Each line of the data must reappear exactly in your answer, with no images included.

******

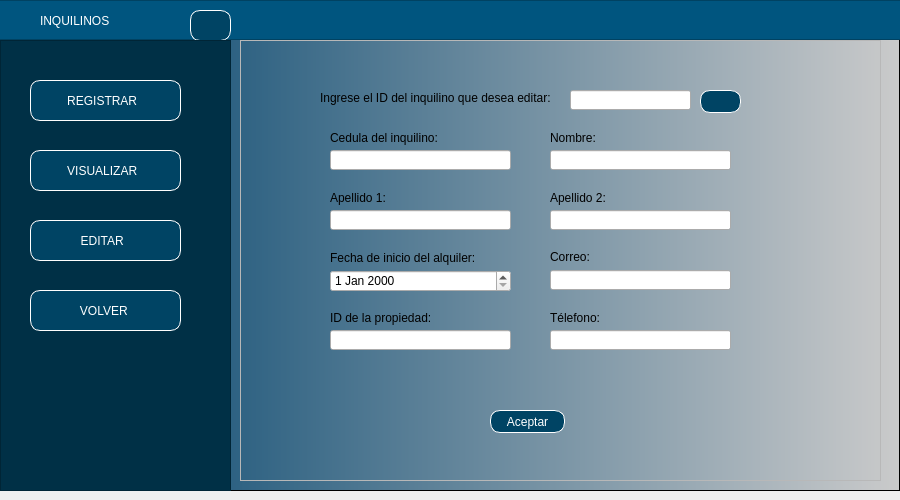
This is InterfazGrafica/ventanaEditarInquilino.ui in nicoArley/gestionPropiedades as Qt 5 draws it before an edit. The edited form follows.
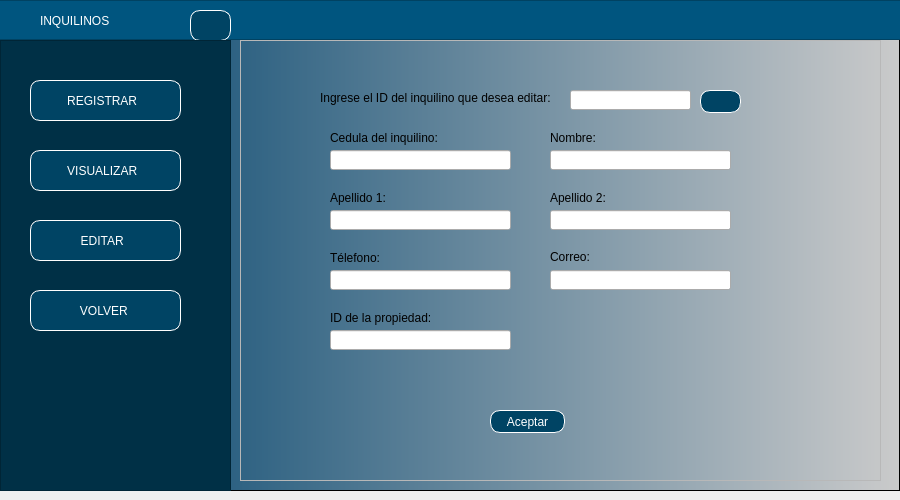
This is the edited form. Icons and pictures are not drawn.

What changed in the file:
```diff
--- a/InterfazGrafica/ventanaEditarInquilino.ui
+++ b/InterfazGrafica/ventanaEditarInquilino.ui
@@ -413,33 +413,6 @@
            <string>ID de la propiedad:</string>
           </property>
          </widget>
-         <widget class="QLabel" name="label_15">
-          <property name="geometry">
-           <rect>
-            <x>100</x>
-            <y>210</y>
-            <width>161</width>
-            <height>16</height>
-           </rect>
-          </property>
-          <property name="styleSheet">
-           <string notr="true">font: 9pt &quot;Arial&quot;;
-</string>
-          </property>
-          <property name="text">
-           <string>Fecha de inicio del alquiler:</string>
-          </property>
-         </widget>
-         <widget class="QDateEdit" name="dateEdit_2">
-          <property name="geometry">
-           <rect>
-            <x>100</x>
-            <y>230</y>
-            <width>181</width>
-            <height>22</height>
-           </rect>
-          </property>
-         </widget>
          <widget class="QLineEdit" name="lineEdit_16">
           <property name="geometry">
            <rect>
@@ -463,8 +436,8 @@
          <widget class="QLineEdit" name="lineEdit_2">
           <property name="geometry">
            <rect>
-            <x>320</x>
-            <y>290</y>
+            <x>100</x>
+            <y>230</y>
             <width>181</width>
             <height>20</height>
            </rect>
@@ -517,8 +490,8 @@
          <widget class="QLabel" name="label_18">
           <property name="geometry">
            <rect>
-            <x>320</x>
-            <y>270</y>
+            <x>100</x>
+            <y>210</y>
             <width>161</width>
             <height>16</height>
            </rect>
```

******

#### [Task output]
This is InterfazGrafica/ventanaEditarInquilino.ui in nicoArley/gestionPropiedades as Qt 5 draws it before an edit. The edited form follows.
This is the edited form. Icons and pictures are not drawn.

What changed in the file:
```diff
--- a/InterfazGrafica/ventanaEditarInquilino.ui
+++ b/InterfazGrafica/ventanaEditarInquilino.ui
@@ -413,33 +413,6 @@
            <string>ID de la propiedad:</string>
           </property>
          </widget>
-         <widget class="QLabel" name="label_15">
-          <property name="geometry">
-           <rect>
-            <x>100</x>
-            <y>210</y>
-            <width>161</width>
-            <height>16</height>
-           </rect>
-          </property>
-          <property name="styleSheet">
-           <string notr="true">font: 9pt &quot;Arial&quot;;
-</string>
-          </property>
-          <property name="text">
-           <string>Fecha de inicio del alquiler:</string>
-          </property>
-         </widget>
-         <widget class="QDateEdit" name="dateEdit_2">
-          <property name="geometry">
-           <rect>
-            <x>100</x>
-            <y>230</y>
-            <width>181</width>
-            <height>22</height>
-           </rect>
-          </property>
-         </widget>
          <widget class="QLineEdit" name="lineEdit_16">
           <property name="geometry">
            <rect>
@@ -463,8 +436,8 @@
          <widget class="QLineEdit" name="lineEdit_2">
           <property name="geometry">
            <rect>
-            <x>320</x>
-            <y>290</y>
+            <x>100</x>
+            <y>230</y>
             <width>181</width>
             <height>20</height>
            </rect>
@@ -517,8 +490,8 @@
          <widget class="QLabel" name="label_18">
           <property name="geometry">
            <rect>
-            <x>320</x>
-            <y>270</y>
+            <x>100</x>
+            <y>210</y>
             <width>161</width>
             <height>16</height>
            </rect>
```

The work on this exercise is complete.